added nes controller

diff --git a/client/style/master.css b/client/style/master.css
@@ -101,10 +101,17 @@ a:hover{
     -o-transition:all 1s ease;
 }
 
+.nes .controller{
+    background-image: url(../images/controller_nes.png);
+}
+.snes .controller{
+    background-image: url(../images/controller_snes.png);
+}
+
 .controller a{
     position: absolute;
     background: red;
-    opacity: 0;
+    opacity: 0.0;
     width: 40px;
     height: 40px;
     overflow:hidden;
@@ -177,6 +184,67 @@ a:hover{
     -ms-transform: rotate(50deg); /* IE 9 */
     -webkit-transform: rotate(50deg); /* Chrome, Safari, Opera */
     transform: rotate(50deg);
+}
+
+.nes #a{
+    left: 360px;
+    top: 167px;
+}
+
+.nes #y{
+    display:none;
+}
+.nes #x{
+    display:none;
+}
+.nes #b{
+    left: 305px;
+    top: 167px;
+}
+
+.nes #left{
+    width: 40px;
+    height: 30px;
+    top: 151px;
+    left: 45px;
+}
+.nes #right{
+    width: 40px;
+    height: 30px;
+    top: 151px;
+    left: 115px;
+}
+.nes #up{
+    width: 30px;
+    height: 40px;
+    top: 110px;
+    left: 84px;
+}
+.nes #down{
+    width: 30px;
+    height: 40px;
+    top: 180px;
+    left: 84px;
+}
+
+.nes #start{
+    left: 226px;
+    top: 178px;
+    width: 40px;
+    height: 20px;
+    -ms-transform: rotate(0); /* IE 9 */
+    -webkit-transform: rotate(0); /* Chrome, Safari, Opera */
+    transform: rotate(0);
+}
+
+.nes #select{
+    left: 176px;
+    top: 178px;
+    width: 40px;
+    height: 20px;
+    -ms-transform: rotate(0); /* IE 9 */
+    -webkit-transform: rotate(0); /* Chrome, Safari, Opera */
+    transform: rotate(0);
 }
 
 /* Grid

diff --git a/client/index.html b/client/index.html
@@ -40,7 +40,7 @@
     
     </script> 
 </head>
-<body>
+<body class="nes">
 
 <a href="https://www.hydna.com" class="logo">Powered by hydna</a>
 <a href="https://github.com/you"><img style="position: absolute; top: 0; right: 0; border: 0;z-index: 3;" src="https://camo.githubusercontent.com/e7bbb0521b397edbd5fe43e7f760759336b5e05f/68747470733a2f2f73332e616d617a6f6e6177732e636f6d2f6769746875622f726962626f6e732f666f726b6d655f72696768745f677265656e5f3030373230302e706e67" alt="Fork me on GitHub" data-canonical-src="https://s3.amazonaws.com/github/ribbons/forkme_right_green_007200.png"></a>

WORK TASK:
Each line must be given again exactly as written above.

ANSWER FOR THIS EXERCISE:
added nes controller

diff --git a/client/style/master.css b/client/style/master.css
@@ -101,10 +101,17 @@ a:hover{
     -o-transition:all 1s ease;
 }
 
+.nes .controller{
+    background-image: url(../images/controller_nes.png);
+}
+.snes .controller{
+    background-image: url(../images/controller_snes.png);
+}
+
 .controller a{
     position: absolute;
     background: red;
-    opacity: 0;
+    opacity: 0.0;
     width: 40px;
     height: 40px;
     overflow:hidden;
@@ -177,6 +184,67 @@ a:hover{
     -ms-transform: rotate(50deg); /* IE 9 */
     -webkit-transform: rotate(50deg); /* Chrome, Safari, Opera */
     transform: rotate(50deg);
+}
+
+.nes #a{
+    left: 360px;
+    top: 167px;
+}
+
+.nes #y{
+    display:none;
+}
+.nes #x{
+    display:none;
+}
+.nes #b{
+    left: 305px;
+    top: 167px;
+}
+
+.nes #left{
+    width: 40px;
+    height: 30px;
+    top: 151px;
+    left: 45px;
+}
+.nes #right{
+    width: 40px;
+    height: 30px;
+    top: 151px;
+    left: 115px;
+}
+.nes #up{
+    width: 30px;
+    height: 40px;
+    top: 110px;
+    left: 84px;
+}
+.nes #down{
+    width: 30px;
+    height: 40px;
+    top: 180px;
+    left: 84px;
+}
+
+.nes #start{
+    left: 226px;
+    top: 178px;
+    width: 40px;
+    height: 20px;
+    -ms-transform: rotate(0); /* IE 9 */
+    -webkit-transform: rotate(0); /* Chrome, Safari, Opera */
+    transform: rotate(0);
+}
+
+.nes #select{
+    left: 176px;
+    top: 178px;
+    width: 40px;
+    height: 20px;
+    -ms-transform: rotate(0); /* IE 9 */
+    -webkit-transform: rotate(0); /* Chrome, Safari, Opera */
+    transform: rotate(0);
 }
 
 /* Grid

diff --git a/client/index.html b/client/index.html
@@ -40,7 +40,7 @@
     
     </script> 
 </head>
-<body>
+<body class="nes">
 
 <a href="https://www.hydna.com" class="logo">Powered by hydna</a>
 <a href="https://github.com/you"><img style="position: absolute; top: 0; right: 0; border: 0;z-index: 3;" src="https://camo.githubusercontent.com/e7bbb0521b397edbd5fe43e7f760759336b5e05f/68747470733a2f2f73332e616d617a6f6e6177732e636f6d2f6769746875622f726962626f6e732f666f726b6d655f72696768745f677265656e5f3030373230302e706e67" alt="Fork me on GitHub" data-canonical-src="https://s3.amazonaws.com/github/ribbons/forkme_right_green_007200.png"></a>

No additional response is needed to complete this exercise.